You’ll likely notice the X2 the first time you see one because while it’s slightly more compact than the X1, whose wheelbase it shares, it also has the styling to create a bit of visual impact. Most versions of the car, unlike the M Sport-trim example we tested, have two-tone paintjobs, and there are optional alloy wheel sizes ranging all the way up to 20in.
All X2s get an extra BMW roundel on the C-pillar, too. BMW certainly wants to get your attention with this car and is pitching it as a “bold, rebellious, alternative choice”. The irony of such a positioning for yet another premium crossover SUV in these past twelve months is, of course, about as plain as that extra blue-and-white propeller on the car’s rump.

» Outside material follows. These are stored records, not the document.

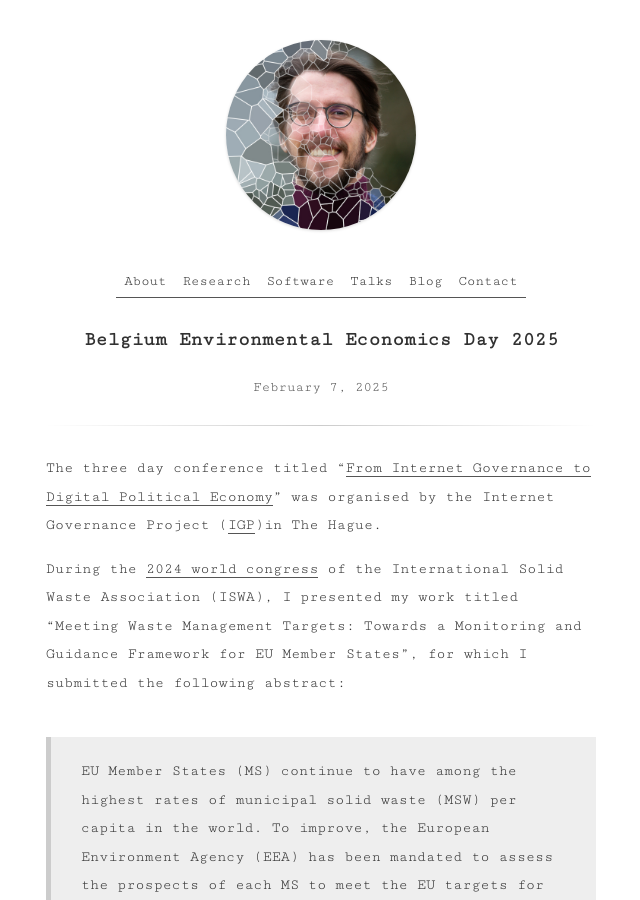
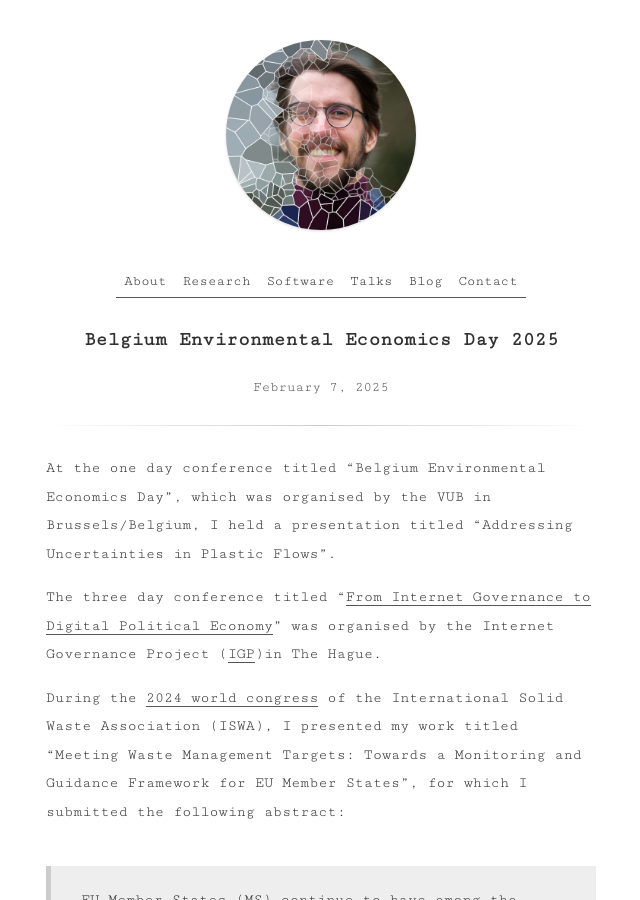
Before and after one commit to Christovis/Christovis.github.io, a Jekyll site: the page built from _talks/2025-02-07-talks-beed.md, in a window 1280 px wide and 900 px high. Shown: the whole window, without its empty margins (319-959 px from the left). Built offline with Jekyll 4.4.1, drawn with Linux system fonts in a browser that asks for light colours; some of the changed lines change nothing that is shown.

Commit message:
fix 404 error

```diff
--- a/_talks/2025-02-07-talks-beed.md
+++ b/_talks/2025-02-07-talks-beed.md
@@ -7,6 +7,8 @@
 author: Christoph Becker
 ---
 
+
+At the one day conference titled "Belgium Environmental Economics Day", which was organised by the VUB in Brussels/Belgium, I held a presentation titled "Addressing Uncertainties in Plastic Flows".
 
 The three day conference titled "[From Internet Governance to Digital Political Economy](https://www.internetgovernance.org/events/from-internet-governance-to-digital-political-economy/)" was organised
 by the Internet Governance Project ([IGP](https://www.internetgovernance.org/))in The Hague.
@@ -20,4 +22,4 @@
 >
 > Our indicator framework advances previous efforts, by taking an evidence-based, more holistic approach that captures and involves all relevant aspects and parties through the Bellagio principles. Furthermore, we uncover higher-order signals within the set of indicators by using a novel methodology based on state-of-the-art data analytics. The framework presents clear visuals that are easy to interpret for policymakers.
 
-> Slides are [here](/assets/talks/talks_ISWA_2024.pdf).
+> Slides are [here](/assets/talks/talks_BEED25.pdf).
```
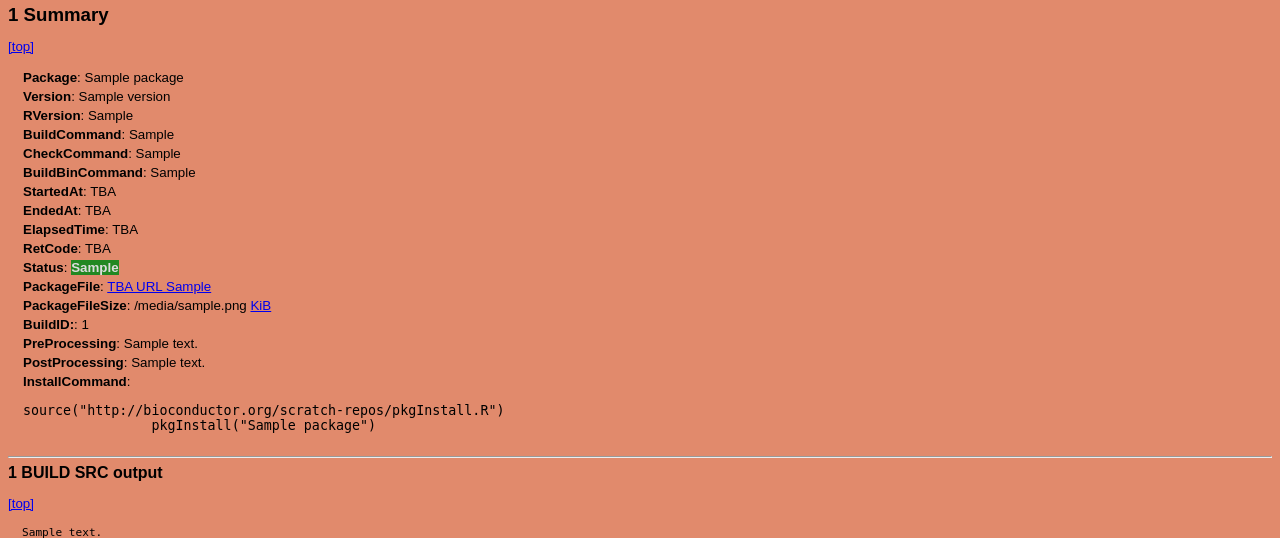
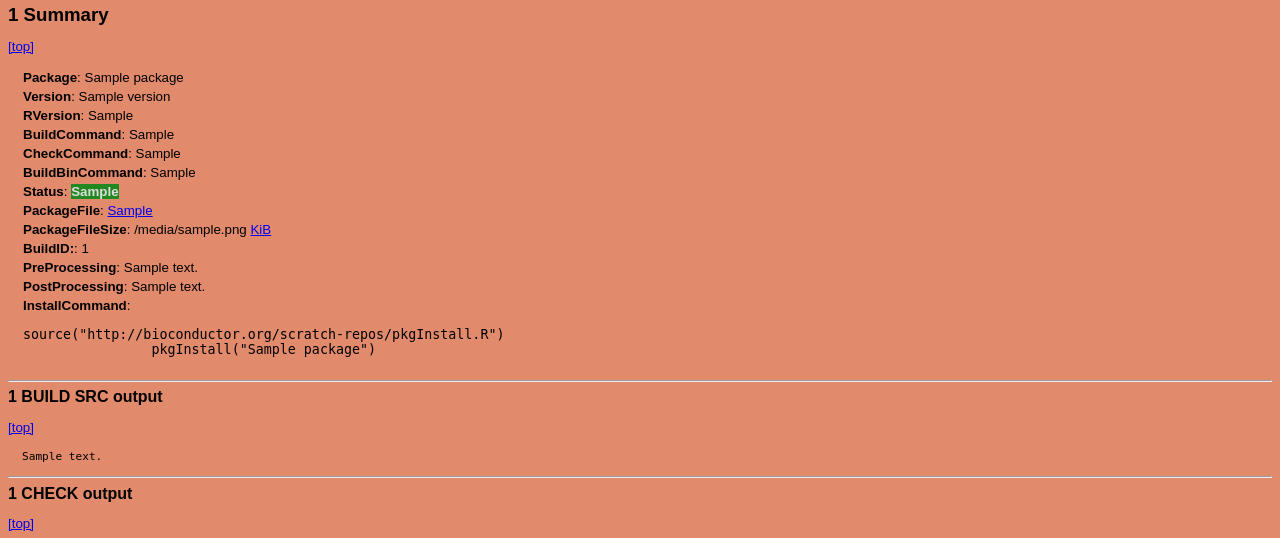
Before and after one commit to Bioconductor/packagebuilder, a Python web app: template spb_history/viewhistory/templates/job.html in a window 1280 px wide. Shown: the part 215-753 px from the top of the page. Run offline with Jinja, Linux system fonts and the light colour scheme; the template is opened without the code that fills it: most values are stand-ins (such as "Sample title", 1, 10 or a date in 2020).

Commit message:
don't show items as TBA; provide valid URL to build product
git-svn-id: https://hedgehog.fhcrc.org/bioconductor/trunk/bioC/admin/build/packagebuilder@61610 bc3139a8-67e5-0310-9ffc-ced21a209358

```diff
--- a/spb_history/viewhistory/templates/job.html
+++ b/spb_history/viewhistory/templates/job.html
@@ -108,12 +108,8 @@
                 					<tr><td><b>BuildCommand</b>: <span id="{{build.builder_id}}_command">{{build.r_cmd}}</span></td></tr>
                 					<tr><td><b>CheckCommand</b>: <span id="{{build.builder_id}}_check_command">{{build.check_cmd}}</span></td></tr>
                 					<tr><td><b>BuildBinCommand</b>: <span id="{{build.builder_id}}_buildbin_command">{{build.r_buildbin_cmd}}</span></td></tr>
-                					<tr><td><b>StartedAt</b>: <span id="{{build.builder_id}}_started_at">TBA</span></td></tr>
-                					<tr><td><b>EndedAt</b>: <span id="{{build.builder_id}}_ended_at">TBA</span></td></tr>
-                					<tr><td><b>ElapsedTime</b>: <span id="{{build.builder_id}}_elapsed_time">TBA</span></td></tr>
-                					<tr><td><b>RetCode</b>: <span id="{{build.builder_id}}_ret_code">TBA</span></td></tr>
                 					<tr><td><b>Status</b>: <span id="{{build.builder_id}}_status" class="{{build.builder_id}}_EVENT OK">{{build.postprocessing_result}}</span></td></tr>
-                					<tr><td><b>PackageFile</b>: <span id="{{build.builder_id}}_build_product"><a href="http://bioconductor-test.org/scratch-repos/2.15/bin/windows/contrib/2.15">TBA URL {{build.build_product}}</a></span></td></tr>
+                					<tr><td><b>PackageFile</b>: <span id="{{build.builder_id}}_build_product"><a href="http://bioconductor-test.org/scratch-repos/2.15/bin/windows/contrib/2.15/{{build.build_product}}"> {{build.build_product}}</a></span></td></tr>
                 					<tr><td><b>PackageFileSize</b>: <span id="{{build.builder_id}}_file_size">{{build.filesize}}</span> <a href="http://en.wikipedia.org/wiki/KiB" target="_blank">KiB</a></td></tr>
                 					<tr><td><b>BuildID:</b>: <span id="{{build.builder_id}}_build_id">{{job.job_id}}</span></td></tr>
                 					<tr><td><b>PreProcessing</b>: <span id="{{build.builder_id}}_pre_processing">{{build.preprocessing_message}}</span></td></tr>
```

The X2’s engine range is a slightly truncated one at launch, with only 2.0-litre, four-cylinder turbocharged petrol and diesel motors available for the time being, with power outputs ranging from 148 to 189bhp.
Your options on driven wheels are defined by your preference on engine, as are those on transmissions. All 20i petrols are front-wheel-drive and come with a seven-speed twin-clutch automatic gearbox; all 20d diesels have four-wheel drive and eight-speed autos; and there’s an 18d model coming in manual or auto form as a front-driver or in manual-only form as an xDrive.
The X2 has a lower roofline than the X1 and runs with firmer suspension settings in order to make for its handling more agile than that of the X1 – a car which, by crossover standards, is already pretty agile. The M Sport trim of the X2 test car for our first UK drive, meanwhile, made the suspension shorter and firmer still.
Variable Damper Control (VDC) adaptive dampers are an option, while run-flat tyres come as standard on M Sport and M Sport X derivatives but can be avoided if you stick to SE or Sport.